One way to do this is through external radiation therapy. For a decade or so now, there have been studies in both animal models and in human patients that show that combining local radiation and checkpoint inhibitors can lead to an effect noticeably greater than either one by itself. The mechanisms for this are complex and varied, but at least some of them, not mutually exclusive, are (1) upregulation of some “neoantigen” proteins in tumor cells as a response to radiation, whose expression then opens them up to recognition by T cells and (2) local release of cytokines and other immune-modulating signals in the tissue that’s been irradiated, which can suppress or reverse the immune-dampening effect of some tumor microenvironments.
This sort of treatment looks like it has the best chance of working against a localized tumor, though, since the tissues that don’t get irradiated don’t show the effects above. What if you could deliver radiation to all the tumor tissue simultaneously? You’re not going to be able to do that very feasibly with external beams, but dosing with radioactive drugs that accumulate more in tumor tissue could do the trick. That’s the subject of this new paper from a team at Wisconsin and Pittsburgh. They’re using NM600, which is a phosphocholine derivative with a metal-chelating group attached at the far end. It tends to accumulate in tumors over normal tissues, which is thought to be due to uptake into lipid rafts on the cell surface (tumor cells generally have larger amounts of alkylphosphocholines). NM600 has been decorated with a variety of radionuclides in the past – 86Y, 90Y, 177Lu, 225Ac, 64Cu, 89Zr and more, for both therapeutic and imaging applications. In this case, the authors used 86Y to do PET imaging to work out the dosing for 90Y, which is a beta-emitter.

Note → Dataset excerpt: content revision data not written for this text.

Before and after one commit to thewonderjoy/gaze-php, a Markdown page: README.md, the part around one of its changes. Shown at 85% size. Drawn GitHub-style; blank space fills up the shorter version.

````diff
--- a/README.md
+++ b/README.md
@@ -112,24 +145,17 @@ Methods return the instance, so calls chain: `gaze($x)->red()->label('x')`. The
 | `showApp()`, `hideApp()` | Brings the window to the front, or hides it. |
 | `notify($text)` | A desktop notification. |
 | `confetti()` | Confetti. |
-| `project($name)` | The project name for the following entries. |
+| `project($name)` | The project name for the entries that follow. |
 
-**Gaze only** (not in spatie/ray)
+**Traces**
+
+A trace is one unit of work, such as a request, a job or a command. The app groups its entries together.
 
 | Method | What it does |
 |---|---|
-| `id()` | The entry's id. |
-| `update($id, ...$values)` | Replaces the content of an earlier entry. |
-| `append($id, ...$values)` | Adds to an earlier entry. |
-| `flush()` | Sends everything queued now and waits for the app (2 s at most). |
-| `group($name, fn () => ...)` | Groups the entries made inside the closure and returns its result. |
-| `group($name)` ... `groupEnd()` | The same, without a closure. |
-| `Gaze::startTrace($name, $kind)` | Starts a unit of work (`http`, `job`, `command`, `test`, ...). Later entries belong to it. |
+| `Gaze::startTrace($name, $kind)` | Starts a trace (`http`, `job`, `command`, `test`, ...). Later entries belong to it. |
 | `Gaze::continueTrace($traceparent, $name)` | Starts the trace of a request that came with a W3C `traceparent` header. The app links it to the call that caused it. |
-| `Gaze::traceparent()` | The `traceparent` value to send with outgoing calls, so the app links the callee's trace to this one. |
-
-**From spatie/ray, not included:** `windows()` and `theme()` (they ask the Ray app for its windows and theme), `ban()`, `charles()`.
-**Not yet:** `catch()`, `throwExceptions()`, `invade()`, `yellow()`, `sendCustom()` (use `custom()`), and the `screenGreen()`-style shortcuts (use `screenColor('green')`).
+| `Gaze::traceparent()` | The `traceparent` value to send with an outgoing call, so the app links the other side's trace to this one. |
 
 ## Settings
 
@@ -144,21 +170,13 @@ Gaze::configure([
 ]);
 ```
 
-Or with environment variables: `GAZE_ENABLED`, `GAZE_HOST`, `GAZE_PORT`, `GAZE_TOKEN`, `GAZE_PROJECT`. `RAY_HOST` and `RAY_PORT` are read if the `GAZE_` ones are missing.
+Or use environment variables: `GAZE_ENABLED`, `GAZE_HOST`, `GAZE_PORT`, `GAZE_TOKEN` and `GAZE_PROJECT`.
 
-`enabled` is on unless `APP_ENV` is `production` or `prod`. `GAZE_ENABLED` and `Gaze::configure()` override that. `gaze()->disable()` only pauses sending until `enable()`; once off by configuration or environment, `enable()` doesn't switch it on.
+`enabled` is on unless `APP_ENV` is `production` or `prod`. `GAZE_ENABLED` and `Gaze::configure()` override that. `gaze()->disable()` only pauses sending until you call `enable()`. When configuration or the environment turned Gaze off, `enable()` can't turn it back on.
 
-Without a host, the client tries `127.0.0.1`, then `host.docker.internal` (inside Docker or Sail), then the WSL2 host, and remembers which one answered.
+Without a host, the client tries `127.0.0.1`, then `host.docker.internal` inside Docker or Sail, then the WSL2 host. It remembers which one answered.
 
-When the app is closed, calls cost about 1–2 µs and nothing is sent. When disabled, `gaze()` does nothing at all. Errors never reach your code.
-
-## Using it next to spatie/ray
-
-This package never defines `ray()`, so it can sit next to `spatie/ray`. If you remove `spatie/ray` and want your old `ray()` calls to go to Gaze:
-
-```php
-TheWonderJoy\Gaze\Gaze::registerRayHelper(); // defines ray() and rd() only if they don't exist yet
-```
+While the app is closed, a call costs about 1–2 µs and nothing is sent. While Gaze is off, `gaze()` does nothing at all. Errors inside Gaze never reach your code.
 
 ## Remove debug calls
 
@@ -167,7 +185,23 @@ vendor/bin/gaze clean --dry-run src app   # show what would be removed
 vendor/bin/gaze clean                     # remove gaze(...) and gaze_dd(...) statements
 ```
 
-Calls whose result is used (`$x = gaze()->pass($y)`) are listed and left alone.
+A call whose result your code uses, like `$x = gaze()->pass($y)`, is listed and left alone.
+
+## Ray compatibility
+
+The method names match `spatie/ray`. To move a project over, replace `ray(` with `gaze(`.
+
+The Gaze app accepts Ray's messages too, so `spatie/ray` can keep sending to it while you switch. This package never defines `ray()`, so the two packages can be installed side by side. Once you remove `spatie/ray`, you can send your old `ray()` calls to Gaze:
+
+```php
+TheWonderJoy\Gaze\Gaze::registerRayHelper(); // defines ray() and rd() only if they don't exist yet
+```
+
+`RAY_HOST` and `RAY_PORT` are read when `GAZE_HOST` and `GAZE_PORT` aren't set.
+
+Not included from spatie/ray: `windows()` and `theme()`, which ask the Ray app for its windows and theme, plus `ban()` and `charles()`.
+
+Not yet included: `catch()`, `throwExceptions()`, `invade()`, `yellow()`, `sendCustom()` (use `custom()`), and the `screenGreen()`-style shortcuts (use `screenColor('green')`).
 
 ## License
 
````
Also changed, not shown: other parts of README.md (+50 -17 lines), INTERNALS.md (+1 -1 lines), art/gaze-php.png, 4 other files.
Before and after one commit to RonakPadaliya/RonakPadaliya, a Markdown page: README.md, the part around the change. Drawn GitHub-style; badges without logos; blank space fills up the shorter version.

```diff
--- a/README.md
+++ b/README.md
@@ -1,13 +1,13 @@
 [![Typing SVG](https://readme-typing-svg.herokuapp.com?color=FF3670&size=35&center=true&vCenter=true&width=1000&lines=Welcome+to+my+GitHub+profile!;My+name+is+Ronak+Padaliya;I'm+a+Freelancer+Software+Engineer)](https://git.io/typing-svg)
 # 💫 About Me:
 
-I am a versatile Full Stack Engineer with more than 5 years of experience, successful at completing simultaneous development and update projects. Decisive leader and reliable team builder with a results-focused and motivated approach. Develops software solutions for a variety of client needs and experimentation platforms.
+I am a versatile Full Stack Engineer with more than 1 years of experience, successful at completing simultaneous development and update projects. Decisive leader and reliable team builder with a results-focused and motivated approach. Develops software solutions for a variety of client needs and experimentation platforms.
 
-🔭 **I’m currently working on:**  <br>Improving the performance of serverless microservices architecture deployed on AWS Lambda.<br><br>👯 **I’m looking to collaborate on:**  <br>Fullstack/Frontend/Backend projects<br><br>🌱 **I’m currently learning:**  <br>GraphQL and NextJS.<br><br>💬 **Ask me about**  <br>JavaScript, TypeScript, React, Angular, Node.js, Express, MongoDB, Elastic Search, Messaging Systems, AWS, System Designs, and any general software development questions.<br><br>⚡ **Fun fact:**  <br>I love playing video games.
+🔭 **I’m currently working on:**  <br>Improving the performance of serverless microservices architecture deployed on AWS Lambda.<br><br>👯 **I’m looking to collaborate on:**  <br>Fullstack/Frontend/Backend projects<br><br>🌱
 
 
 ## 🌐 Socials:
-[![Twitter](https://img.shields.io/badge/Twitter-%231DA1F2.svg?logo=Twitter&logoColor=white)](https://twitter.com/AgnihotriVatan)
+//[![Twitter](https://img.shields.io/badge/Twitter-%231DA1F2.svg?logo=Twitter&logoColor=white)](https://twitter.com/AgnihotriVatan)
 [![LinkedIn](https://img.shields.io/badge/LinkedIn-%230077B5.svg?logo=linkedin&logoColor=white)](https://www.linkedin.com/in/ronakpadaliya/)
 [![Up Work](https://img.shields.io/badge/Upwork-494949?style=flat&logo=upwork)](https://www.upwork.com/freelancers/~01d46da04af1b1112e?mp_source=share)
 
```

In mouse models of various immunologically cold tumor lines, treatment with checkpoint inhibitors (anti-CTLA-4 antibodies or anti-PD-L1 antibodies, both raised against the mouse proteins), showed no response at all. Likewise, treatment with the radioactive NM600 compound showed no response, either. But combining the two led to over half the mice showing complete response along with tumor-specific T-cell memory. And in mice with multiple tumors, this combination was enhanced even more by simultaneously targeting a single tumor with external radiation as well – better effects than external beam plus antibodies or radionuclide therapy plus antibodies. Importantly, the total radiation dose is low compared to standard radiation therapy – it’s not enough to cause bone marrow suppression in the mice, as compared to tumor-killing levels.
The paper goes into a great deal of detail on the dosing and timing of these interventions, as well as cellular measures of the immunological effects. But the overall result seems clear: the radionuclide therapy alters the tumor microenvironment in ways that make the checkpoint antibodies far more effective. The tumor-killing effects are mediated by T cells, as expected. A limitation of the work is of course the xenograft mouse models, but that overall story looks to have a good chance to real-world examples, especially given the dramatic difference in the combined therapy groups. There are plenty of other experiments to be done (with other radionuclides, for example), but this looks like a strong candidate to start moving towards human trials.